• Limit who enters the aircraft and airbase to pilots and flight crews only.
• Work with minimum crew staffing levels to limit exposure.
• For crew and passenger safety follow FAA COVID-19 Guidance.
• Consider putting helicopters into limited status, and 2:1 management where when possible.
• Use one hour call backs during periods of low activity.
• Evaluate allowing vendors to stage at their home base with a 24-48 hour call back.
• With approval of the Contracting Officer, reimburse vendors for transporting relief pilots and crews by vehicle and or light aircraft versus commercial airlines.
• Ensure technological capability to participate in a virtual/ remote environment.
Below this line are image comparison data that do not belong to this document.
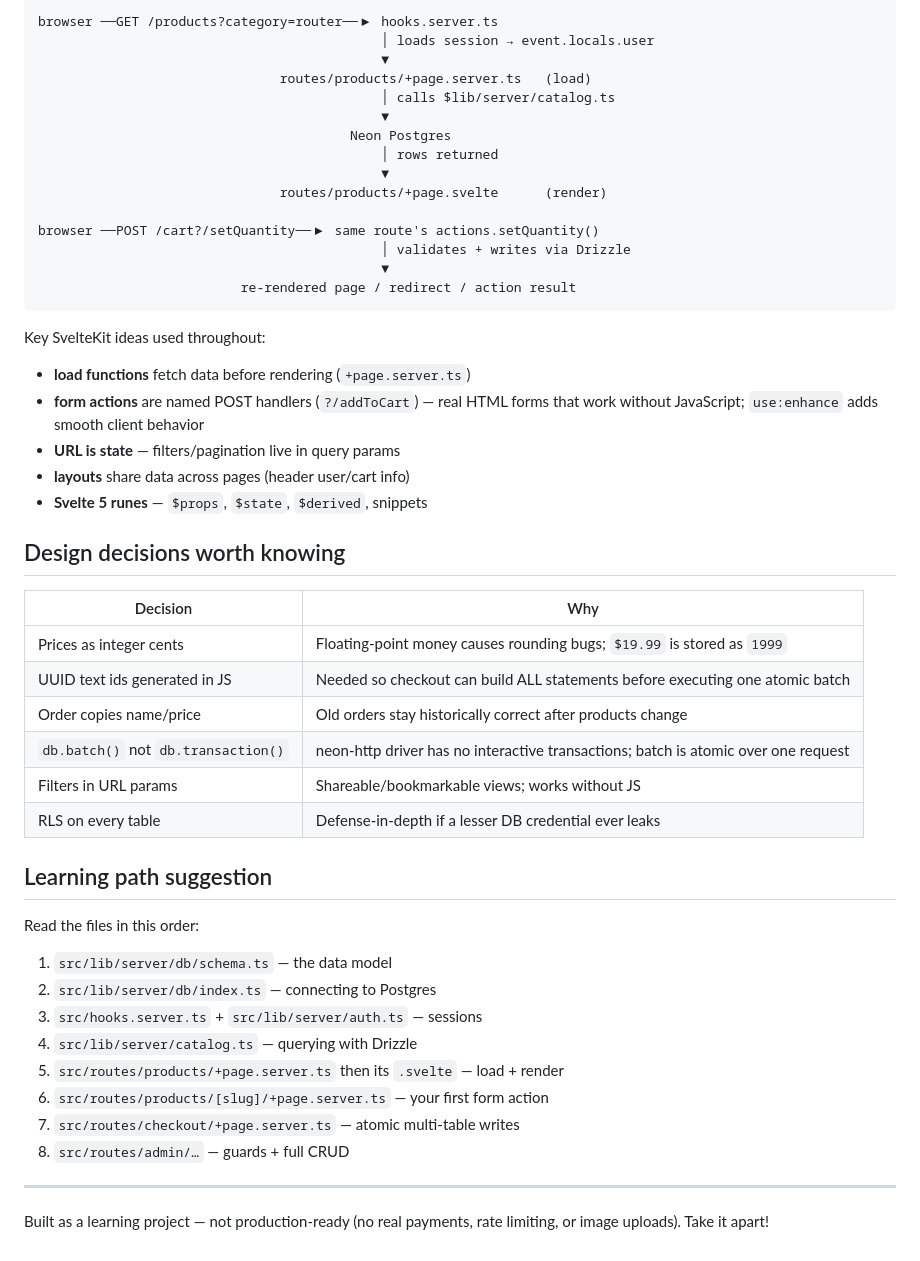
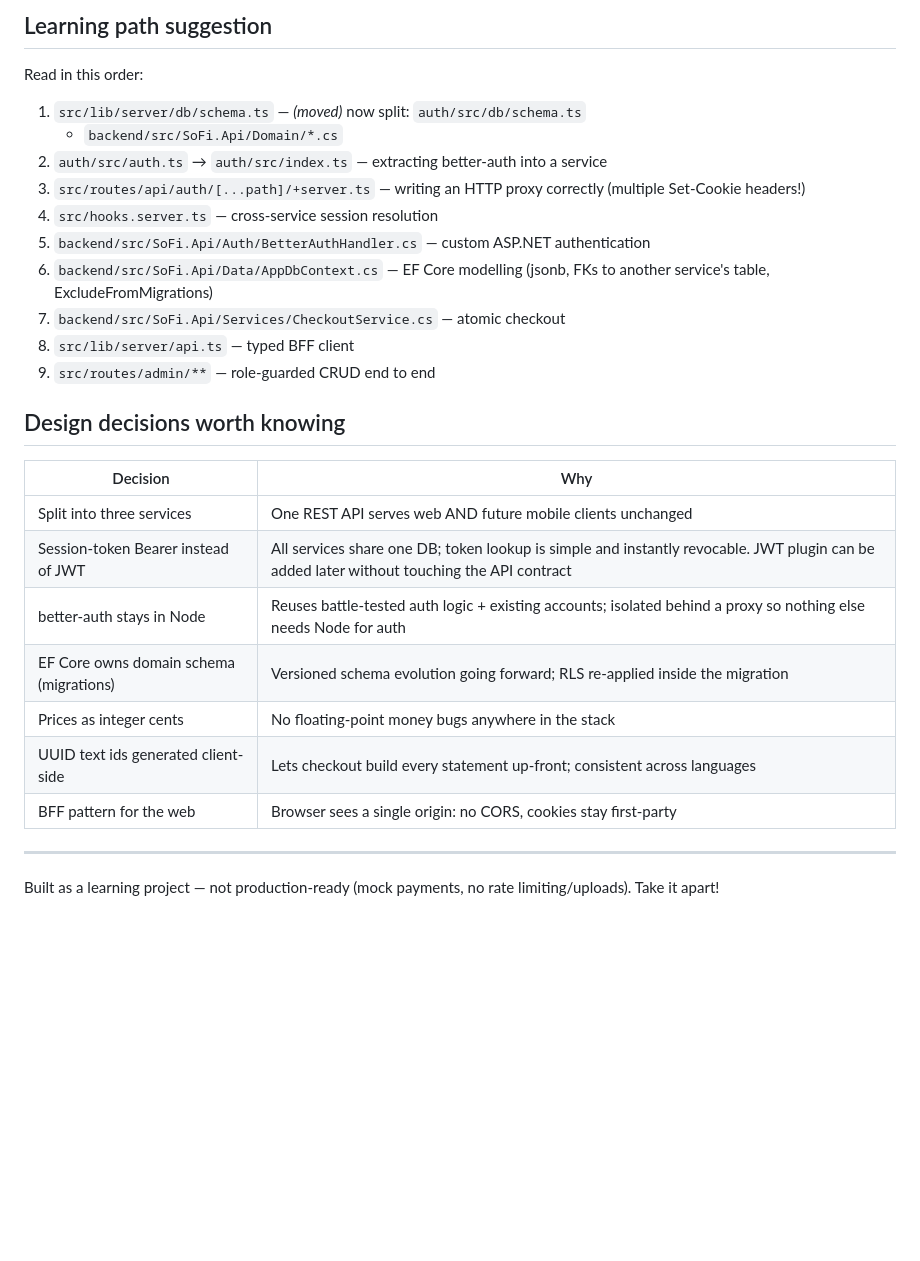
Before and after one commit to junaid-h0ssain/sofi, a Markdown page: README.md, the part around one of its changes. Rendered like a GitHub page; blank space fills up the shorter version.

````diff
--- a/README.md
+++ b/README.md
@@ -140,56 +154,34 @@ src/
 
-```
-browser ──GET /products?category=router──▶ hooks.server.ts
-                                            │ loads session → event.locals.user
-                                            ▼
-                               routes/products/+page.server.ts   (load)
-                                            │ calls $lib/server/catalog.ts
-                                            ▼
-                                        Neon Postgres
-                                            │ rows returned
-                                            ▼
-                               routes/products/+page.svelte      (render)
+## Learning path suggestion
 
-browser ──POST /cart?/setQuantity──▶ same route's actions.setQuantity()
-                                            │ validates + writes via Drizzle
-                                            ▼
-                          re-rendered page / redirect / action result
-```
+Read in this order:
 
-Key SvelteKit ideas used throughout:
-
-- **load functions** fetch data before rendering (`+page.server.ts`)
-- **form actions** are named POST handlers (`?/addToCart`) — real HTML forms
-  that work without JavaScript; `use:enhance` adds smooth client behavior
-- **URL is state** — filters/pagination live in query params
-- **layouts** share data across pages (header user/cart info)
-- **Svelte 5 runes** — `$props`, `$state`, `$derived`, snippets
+1. `src/lib/server/db/schema.ts` — *(moved)* now split: `auth/src/db/schema.ts`
+   + `backend/src/SoFi.Api/Domain/*.cs`
+2. `auth/src/auth.ts` → `auth/src/index.ts` — extracting better-auth into a service
+3. `src/routes/api/auth/[...path]/+server.ts` — writing an HTTP proxy correctly
+   (multiple Set-Cookie headers!)
+4. `src/hooks.server.ts` — cross-service session resolution
+5. `backend/src/SoFi.Api/Auth/BetterAuthHandler.cs` — custom ASP.NET authentication
+6. `backend/src/SoFi.Api/Data/AppDbContext.cs` — EF Core modelling (jsonb,
+   FKs to another service's table, ExcludeFromMigrations)
+7. `backend/src/SoFi.Api/Services/CheckoutService.cs` — atomic checkout
+8. `src/lib/server/api.ts` — typed BFF client
+9. `src/routes/admin/**` — role-guarded CRUD end to end
 
 ## Design decisions worth knowing
 
 | Decision | Why |
 | -------- | --- |
-| Prices as integer cents | Floating-point money causes rounding bugs; `$19.99` is stored as `1999` |
-| UUID text ids generated in JS | Needed so checkout can build ALL statements before executing one atomic batch |
-| Order copies name/price | Old orders stay historically correct after products change |
-| `db.batch()` not `db.transaction()` | neon-http driver has no interactive transactions; batch is atomic over one request |
-| Filters in URL params | Shareable/bookmarkable views; works without JS |
-| RLS on every table | Defense-in-depth if a lesser DB credential ever leaks |
-
-## Learning path suggestion
-
-Read the files in this order:
-
-1. `src/lib/server/db/schema.ts` — the data model
-2. `src/lib/server/db/index.ts` — connecting to Postgres
-3. `src/hooks.server.ts` + `src/lib/server/auth.ts` — sessions
-4. `src/lib/server/catalog.ts` — querying with Drizzle
-5. `src/routes/products/+page.server.ts` then its `.svelte` — load + render
-6. `src/routes/products/[slug]/+page.server.ts` — your first form action
-7. `src/routes/checkout/+page.server.ts` — atomic multi-table writes
-8. `src/routes/admin/…` — guards + full CRUD
+| Split into three services | One REST API serves web AND future mobile clients unchanged |
+| Session-token Bearer instead of JWT | All services share one DB; token lookup is simple and instantly revocable. JWT plugin can be added later without touching the API contract |
+| better-auth stays in Node | Reuses battle-tested auth logic + existing accounts; isolated behind a proxy so nothing else needs Node for auth |
+| EF Core owns domain schema (migrations) | Versioned schema evolution going forward; RLS re-applied inside the migration |
+| Prices as integer cents | No floating-point money bugs anywhere in the stack |
+| UUID text ids generated client-side | Lets checkout build every statement up-front; consistent across languages |
+| BFF pattern for the web | Browser sees a single origin: no CORS, cookies stay first-party |
 
 ---
 
-Built as a learning project — not production-ready (no real payments, rate
-limiting, or image uploads). Take it apart!
+Built as a learning project — not production-ready (mock payments, no rate
+limiting/uploads). Take it apart!
````
Also changed, not shown: other parts of README.md (+113 -99 lines).
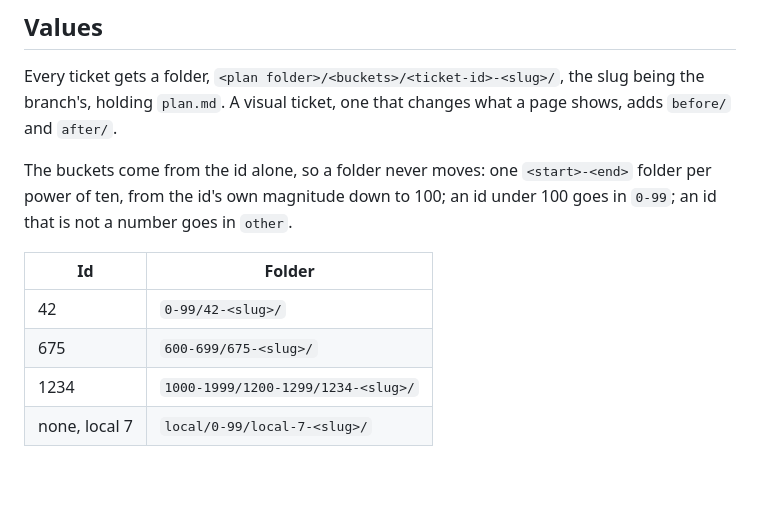
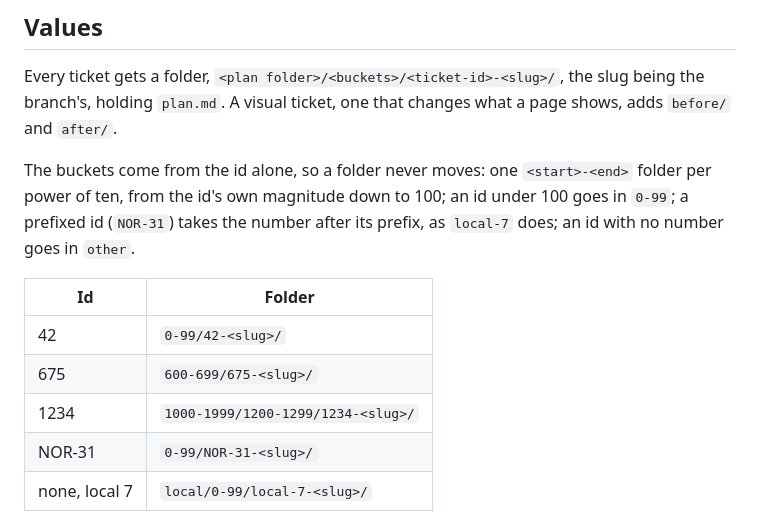
Before and after one commit to Franck-dev-hub/agent-skills, a Markdown page: skills/ticket/SKILL.md, the part around the change. GitHub-like rendering; blank space fills up the shorter version.

Commit message:
[Fix] Bucket prefixed ids by their number

```diff
--- a/skills/ticket/SKILL.md
+++ b/skills/ticket/SKILL.md
@@ -28,13 +28,14 @@ Without write access, it goes in a **To report in the ticket** block for the use
 Every ticket gets a folder, `<plan folder>/<buckets>/<ticket-id>-<slug>/`, the slug being the branch's, holding `plan.md`.
 A visual ticket, one that changes what a page shows, adds `before/` and `after/`.
 
-The buckets come from the id alone, so a folder never moves: one `<start>-<end>` folder per power of ten, from the id's own magnitude down to 100; an id under 100 goes in `0-99`; an id that is not a number goes in `other`.
+The buckets come from the id alone, so a folder never moves: one `<start>-<end>` folder per power of ten, from the id's own magnitude down to 100; an id under 100 goes in `0-99`; a prefixed id (`NOR-31`) takes the number after its prefix, as `local-7` does; an id with no number goes in `other`.
 
 | Id | Folder |
 |---|---|
 | 42 | `0-99/42-<slug>/` |
 | 675 | `600-699/675-<slug>/` |
 | 1234 | `1000-1999/1200-1299/1234-<slug>/` |
+| NOR-31 | `0-99/NOR-31-<slug>/` |
 | none, local 7 | `local/0-99/local-7-<slug>/` |
 
 Two trackers number their tickets alike: `667` can name two tickets.
```
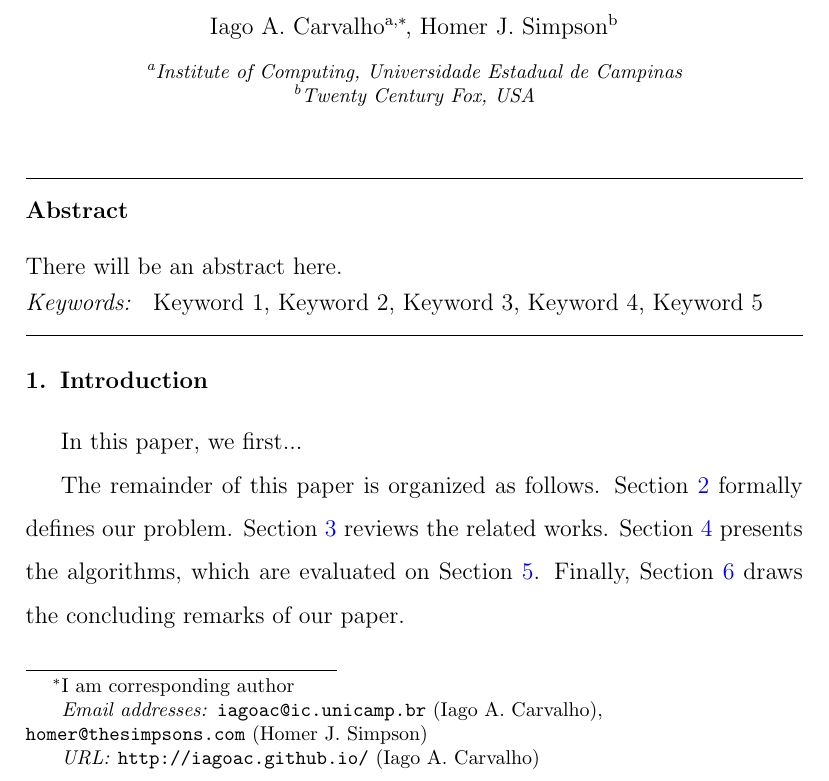
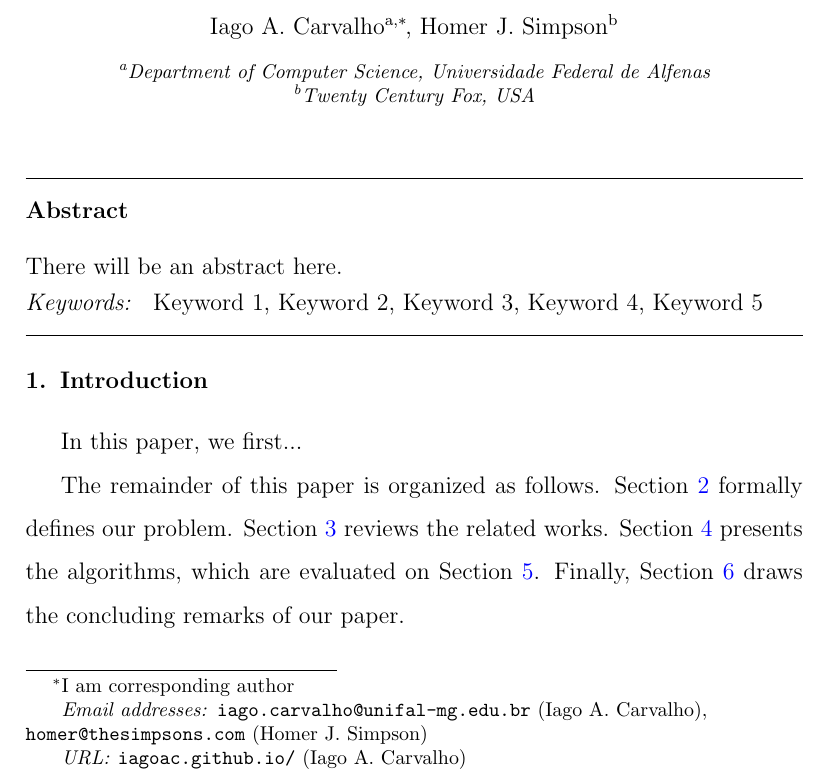
Before and after one commit to iagoac/elsevier, a LaTeX paper (frontMatter.tex): part of page 1 of 3, cut so that both start at the same text. Compiled offline with pdfLaTeX.

Commit message:
Changes in author's name and affiliation. Also changed the acknowledgments to FAPEMIG from FAPESP

```diff
--- a/frontMatter.tex
+++ b/frontMatter.tex
@@ -72,14 +72,14 @@
 \title{Article title}
 
 
-\author[unicamp]{Iago A. Carvalho\corref{cor1}}
-\ead{iagoac@ic.unicamp.br}
-\ead[url]{http://iagoac.github.io/}
+\author[unifal]{Iago A. Carvalho\corref{cor1}}
+\ead{iago.carvalho@unifal-mg.edu.br}
+\ead[url]{iagoac.github.io/}
 
 \author[label2]{Homer J. Simpson}
 \ead{homer@thesimpsons.com}
 
-\address[unicamp]{Institute of Computing, Universidade Estadual de Campinas}
+\address[unifal]{Department of Computer Science, Universidade Federal de Alfenas}
 
 \cortext[cor1]{I am corresponding author}
 
```
Also changed, not shown: mainText.tex (line endings or trailing spaces), frontMatter.tex (2 more changed lines).
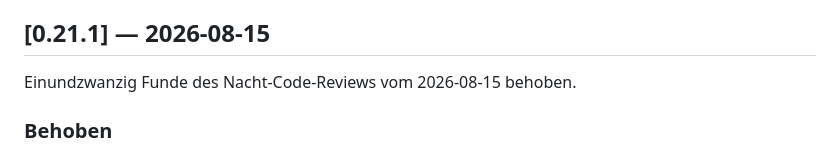
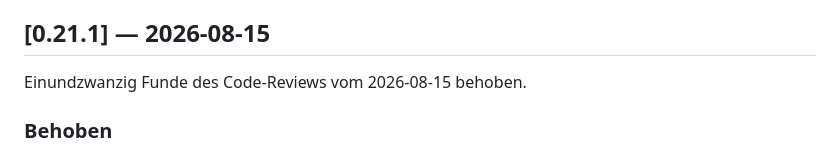
Before and after one commit to DanielMuellerIR/tag_explosion, a Markdown page: CHANGELOG.md, the part around the change. Rendered like a GitHub page.

Commit message:
CHANGELOG: Review-Formulierung an öffentliche Konvention angleichen

```diff
--- a/CHANGELOG.md
+++ b/CHANGELOG.md
@@ -10,7 +10,7 @@ jeder Entscheidung steht im jeweiligen Commit.
 
 ## [0.21.1] — 2026-08-15
 
-Einundzwanzig Funde des Nacht-Code-Reviews vom 2026-08-15 behoben.
+Einundzwanzig Funde des Code-Reviews vom 2026-08-15 behoben.
 
 ### Behoben
 
```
Incident Response
Best practices during mobilization/at incident and through demobilization:
• Follow guidance included in All Personnel Safety Guidance Appendix A.
• Use paperless dispatching (106 dispatch, text message, Cad, rip and run, kneeboard).
• Consider assigning a Rotor Wing Coordinator early in the season at the GACC to increase efficiency.
• Maintain situational awareness of others being transported and working with on the fireline.
• Reconnaissance, passenger transport or other non-module member flights will be avoided unless absolutely necessary.
• Photo or video sharing of incident will be utilized for situational awareness to avoid adding personnel to the confined space of the aircraft.
• Pilot and mechanic should decontaminate interior and exterior of the aircraft between missions per GSA/OEM/NBAA guidance.

Exposure Response
Best practices in the event of a presumptive exposure.
• Personnel should report symptoms or potential COVID-19 exposure to supervisor immediately and initiate onsite self-isolation/self-quarantine.
• Supervisor will report through chain of command to IC or local agency administrator.
• Incident staff will interview person affected for symptoms and determine locations and other personnel that might have been exposed, using COVID-19 approved protocols.
• When possible use virtual interview methods.
• Decontaminate any equipment and locations before returning to service.
• Demobilize person virtually, to home unit if possible; follow COVID-19 public health orders.
• Follow existing public health orders for transportation arrangements back to unit.
• Incident staff will work to identify and inform others potentially exposed, check for symptoms and determine if there is a need for decontamination or further action.
• Follow agency protocols and regulations regarding use of affected person’s name(s) and information.
• Place aircraft out of service until properly decontaminated per GSA/OEM or NBAA guidance.
• Return aircraft to contract availability by the appropriate maintenance inspector.
• Notify Controlling aircraft or dispatch of status change.
• Contact Contracting Officer to place aircraft out of service.
• Isolate aircraft away from active operations and personnel.
• Follow CDC and current local/state department of health guidelines.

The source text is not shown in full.